This Year, Check Out Fall Foliage At The Longest Canopy Walk That Just Opened
Are you ready to go on a canopy walk like you've never experienced and will allow you to see some of the best fall foliage in the country? The U.S.'s longest canopy walk to be constructed, is expected to be open in October. Located at Midland's Whiting Forest, this $20 million walk will show off some amazing views in the fall when the changing of the leaves are at their peak.
The walk is four stories in the air which will allow visitors to be close to eye level with the leaves. At some spots the walk will be around 40 feet in the air and will let visitors view an apple orchard. In total the canopy walk will be 1,400 linear feet in total and handicap and ADA compliant so visitors of all abilities should be able to enjoy it.

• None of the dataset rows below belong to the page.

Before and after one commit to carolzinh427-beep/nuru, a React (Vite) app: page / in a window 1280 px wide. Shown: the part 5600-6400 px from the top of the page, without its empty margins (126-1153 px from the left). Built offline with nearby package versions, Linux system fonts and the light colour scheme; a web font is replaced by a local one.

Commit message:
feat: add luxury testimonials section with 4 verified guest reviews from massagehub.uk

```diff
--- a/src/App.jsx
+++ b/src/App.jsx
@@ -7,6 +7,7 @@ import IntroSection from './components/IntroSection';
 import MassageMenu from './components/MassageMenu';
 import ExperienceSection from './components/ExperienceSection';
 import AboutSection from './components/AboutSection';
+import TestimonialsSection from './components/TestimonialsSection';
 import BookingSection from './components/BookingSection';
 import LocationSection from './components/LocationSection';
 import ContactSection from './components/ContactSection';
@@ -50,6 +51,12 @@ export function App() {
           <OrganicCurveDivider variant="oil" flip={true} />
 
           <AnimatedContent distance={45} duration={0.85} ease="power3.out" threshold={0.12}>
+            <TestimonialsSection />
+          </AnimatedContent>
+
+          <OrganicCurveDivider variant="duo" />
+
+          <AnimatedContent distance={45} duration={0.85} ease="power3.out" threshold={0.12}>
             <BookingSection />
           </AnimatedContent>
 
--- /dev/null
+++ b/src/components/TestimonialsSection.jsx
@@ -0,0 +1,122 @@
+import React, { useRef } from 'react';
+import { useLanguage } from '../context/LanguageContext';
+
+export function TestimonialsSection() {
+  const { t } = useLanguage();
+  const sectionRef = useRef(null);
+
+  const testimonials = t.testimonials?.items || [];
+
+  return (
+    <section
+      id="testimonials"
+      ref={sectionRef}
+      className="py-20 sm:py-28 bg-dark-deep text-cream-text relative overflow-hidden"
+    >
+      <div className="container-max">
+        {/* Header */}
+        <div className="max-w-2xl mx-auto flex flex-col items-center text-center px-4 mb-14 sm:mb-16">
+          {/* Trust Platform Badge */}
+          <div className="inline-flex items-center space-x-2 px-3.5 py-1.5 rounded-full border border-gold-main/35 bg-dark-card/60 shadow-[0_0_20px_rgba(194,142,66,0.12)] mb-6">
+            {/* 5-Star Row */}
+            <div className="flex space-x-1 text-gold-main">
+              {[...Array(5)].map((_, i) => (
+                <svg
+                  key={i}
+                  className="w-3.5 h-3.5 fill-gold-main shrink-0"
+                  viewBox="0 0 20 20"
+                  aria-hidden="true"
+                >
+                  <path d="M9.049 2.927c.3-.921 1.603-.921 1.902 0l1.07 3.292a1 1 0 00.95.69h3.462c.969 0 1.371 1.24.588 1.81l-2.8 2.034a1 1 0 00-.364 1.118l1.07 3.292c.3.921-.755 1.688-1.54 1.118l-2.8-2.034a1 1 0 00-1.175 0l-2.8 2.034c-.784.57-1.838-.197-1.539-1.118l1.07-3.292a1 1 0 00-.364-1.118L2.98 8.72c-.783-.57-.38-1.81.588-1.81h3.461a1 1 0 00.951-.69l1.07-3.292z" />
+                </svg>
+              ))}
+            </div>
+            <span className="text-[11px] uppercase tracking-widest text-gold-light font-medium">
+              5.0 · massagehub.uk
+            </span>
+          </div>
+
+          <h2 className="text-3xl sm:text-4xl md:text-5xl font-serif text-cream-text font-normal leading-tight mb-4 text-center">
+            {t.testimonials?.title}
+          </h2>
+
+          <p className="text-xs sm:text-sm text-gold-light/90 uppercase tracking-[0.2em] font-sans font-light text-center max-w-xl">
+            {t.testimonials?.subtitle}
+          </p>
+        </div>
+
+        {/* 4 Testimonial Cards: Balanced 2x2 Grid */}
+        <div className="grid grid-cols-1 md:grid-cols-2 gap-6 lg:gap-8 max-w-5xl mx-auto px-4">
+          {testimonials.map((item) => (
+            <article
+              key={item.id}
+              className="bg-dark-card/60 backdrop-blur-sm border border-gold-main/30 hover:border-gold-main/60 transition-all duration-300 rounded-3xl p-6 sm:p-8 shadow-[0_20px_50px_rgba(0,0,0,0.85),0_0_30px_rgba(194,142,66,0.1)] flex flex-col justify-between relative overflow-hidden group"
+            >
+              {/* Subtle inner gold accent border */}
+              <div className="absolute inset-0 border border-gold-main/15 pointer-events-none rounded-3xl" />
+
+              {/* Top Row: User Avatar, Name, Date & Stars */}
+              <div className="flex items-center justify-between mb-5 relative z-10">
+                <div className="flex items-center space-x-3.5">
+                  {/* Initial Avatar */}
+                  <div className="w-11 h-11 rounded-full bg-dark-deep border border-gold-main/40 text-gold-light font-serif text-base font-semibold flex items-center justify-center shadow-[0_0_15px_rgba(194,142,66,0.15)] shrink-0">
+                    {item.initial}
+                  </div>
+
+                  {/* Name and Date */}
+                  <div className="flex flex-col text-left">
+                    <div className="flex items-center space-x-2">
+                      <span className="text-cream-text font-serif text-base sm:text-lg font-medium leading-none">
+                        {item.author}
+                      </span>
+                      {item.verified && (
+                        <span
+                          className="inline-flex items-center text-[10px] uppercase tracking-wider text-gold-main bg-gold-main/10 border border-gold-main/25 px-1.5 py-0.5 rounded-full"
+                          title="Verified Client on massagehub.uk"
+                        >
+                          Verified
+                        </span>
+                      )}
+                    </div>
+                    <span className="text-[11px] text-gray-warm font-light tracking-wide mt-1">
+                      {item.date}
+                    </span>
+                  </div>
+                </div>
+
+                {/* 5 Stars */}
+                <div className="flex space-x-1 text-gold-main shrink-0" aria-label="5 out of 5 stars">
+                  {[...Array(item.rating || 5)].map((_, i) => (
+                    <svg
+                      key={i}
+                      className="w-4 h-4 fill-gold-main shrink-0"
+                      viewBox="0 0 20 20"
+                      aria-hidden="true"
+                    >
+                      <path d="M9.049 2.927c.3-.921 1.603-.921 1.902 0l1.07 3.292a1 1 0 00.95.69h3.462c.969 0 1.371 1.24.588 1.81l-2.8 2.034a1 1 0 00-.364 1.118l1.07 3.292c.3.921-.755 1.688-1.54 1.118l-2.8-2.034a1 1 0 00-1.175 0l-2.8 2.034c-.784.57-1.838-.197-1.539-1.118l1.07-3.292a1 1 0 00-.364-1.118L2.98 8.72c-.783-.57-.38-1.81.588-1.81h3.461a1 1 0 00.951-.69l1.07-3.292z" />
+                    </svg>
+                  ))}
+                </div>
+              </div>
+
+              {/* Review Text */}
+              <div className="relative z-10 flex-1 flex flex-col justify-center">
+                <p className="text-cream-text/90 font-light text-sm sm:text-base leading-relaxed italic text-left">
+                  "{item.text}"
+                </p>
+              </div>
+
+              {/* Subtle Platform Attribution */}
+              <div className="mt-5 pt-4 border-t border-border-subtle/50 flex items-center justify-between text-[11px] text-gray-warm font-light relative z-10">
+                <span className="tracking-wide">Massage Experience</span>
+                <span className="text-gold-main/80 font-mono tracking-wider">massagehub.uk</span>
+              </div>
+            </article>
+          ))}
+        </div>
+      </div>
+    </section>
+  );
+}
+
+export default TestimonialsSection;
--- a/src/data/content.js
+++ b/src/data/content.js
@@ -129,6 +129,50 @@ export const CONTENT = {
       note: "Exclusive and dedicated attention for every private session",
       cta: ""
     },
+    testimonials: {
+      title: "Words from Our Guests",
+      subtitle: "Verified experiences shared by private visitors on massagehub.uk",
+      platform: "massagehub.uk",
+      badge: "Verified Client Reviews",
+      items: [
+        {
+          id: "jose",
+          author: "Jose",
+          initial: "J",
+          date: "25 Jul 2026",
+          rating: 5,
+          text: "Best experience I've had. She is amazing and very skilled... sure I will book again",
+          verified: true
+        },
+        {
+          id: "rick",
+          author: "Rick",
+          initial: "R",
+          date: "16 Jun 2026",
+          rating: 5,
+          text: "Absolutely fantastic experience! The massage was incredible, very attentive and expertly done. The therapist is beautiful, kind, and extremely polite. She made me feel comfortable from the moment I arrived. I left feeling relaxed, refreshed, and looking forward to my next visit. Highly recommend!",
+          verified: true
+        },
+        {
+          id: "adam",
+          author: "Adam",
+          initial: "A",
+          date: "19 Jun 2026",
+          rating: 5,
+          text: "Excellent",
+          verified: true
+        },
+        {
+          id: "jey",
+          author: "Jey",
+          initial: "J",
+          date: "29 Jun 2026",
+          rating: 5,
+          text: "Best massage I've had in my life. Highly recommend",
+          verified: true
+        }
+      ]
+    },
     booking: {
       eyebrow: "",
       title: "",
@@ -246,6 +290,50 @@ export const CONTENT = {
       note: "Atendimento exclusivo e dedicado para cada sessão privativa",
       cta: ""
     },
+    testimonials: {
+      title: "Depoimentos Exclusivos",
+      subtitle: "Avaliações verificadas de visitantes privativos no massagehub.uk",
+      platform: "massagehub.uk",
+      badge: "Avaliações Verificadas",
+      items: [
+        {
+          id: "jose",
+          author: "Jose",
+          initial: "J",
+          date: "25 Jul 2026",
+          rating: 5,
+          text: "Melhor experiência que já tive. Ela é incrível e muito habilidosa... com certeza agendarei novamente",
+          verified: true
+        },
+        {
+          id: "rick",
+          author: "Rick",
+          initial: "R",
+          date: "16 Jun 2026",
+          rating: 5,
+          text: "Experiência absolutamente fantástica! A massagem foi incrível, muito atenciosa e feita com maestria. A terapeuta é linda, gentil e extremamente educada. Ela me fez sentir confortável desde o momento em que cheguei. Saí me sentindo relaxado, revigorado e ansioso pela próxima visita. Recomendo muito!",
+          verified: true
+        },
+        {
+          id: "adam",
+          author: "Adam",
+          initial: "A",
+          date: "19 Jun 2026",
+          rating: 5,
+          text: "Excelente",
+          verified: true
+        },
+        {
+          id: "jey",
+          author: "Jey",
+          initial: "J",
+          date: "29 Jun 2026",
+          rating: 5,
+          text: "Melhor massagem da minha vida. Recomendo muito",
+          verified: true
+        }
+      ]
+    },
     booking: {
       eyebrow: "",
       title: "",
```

Onsite their will be a playground that is located close to the old visitor center. It will have climbing walls, rustic swing sets, slides and a pod that will be similar to a treehouse. There will also be picnic tables nearby so families can bring a meal with them to enjoy before or after going on the canopy walk. One of the interesting things about the playground is some of the trees that were cut down in order to make room for it will be part of the materials for it. The old visitor center is also getting a much needed update. This will include the Whiting Forest Cafe. The new visitor center will also have classroom spaces and exhibits for guests to interact with.
The location of this new canopy walk is perfect as it's located close to two future pedestrian bridges. This will give visitors access to both the Dow Gardens and the Grace A. Dow Memorial Library. This project is expected to be completed sometime in the spring. Despite all of this, what many are excited about is the fact that this new canopy walk will be open just in time for fall foliage. While it depends on how well snow removal efforts go in the future, the canopy walk may end up being open year round so that visitors can enjoy all that nature has to offer, not just in the fall, but at any time of year.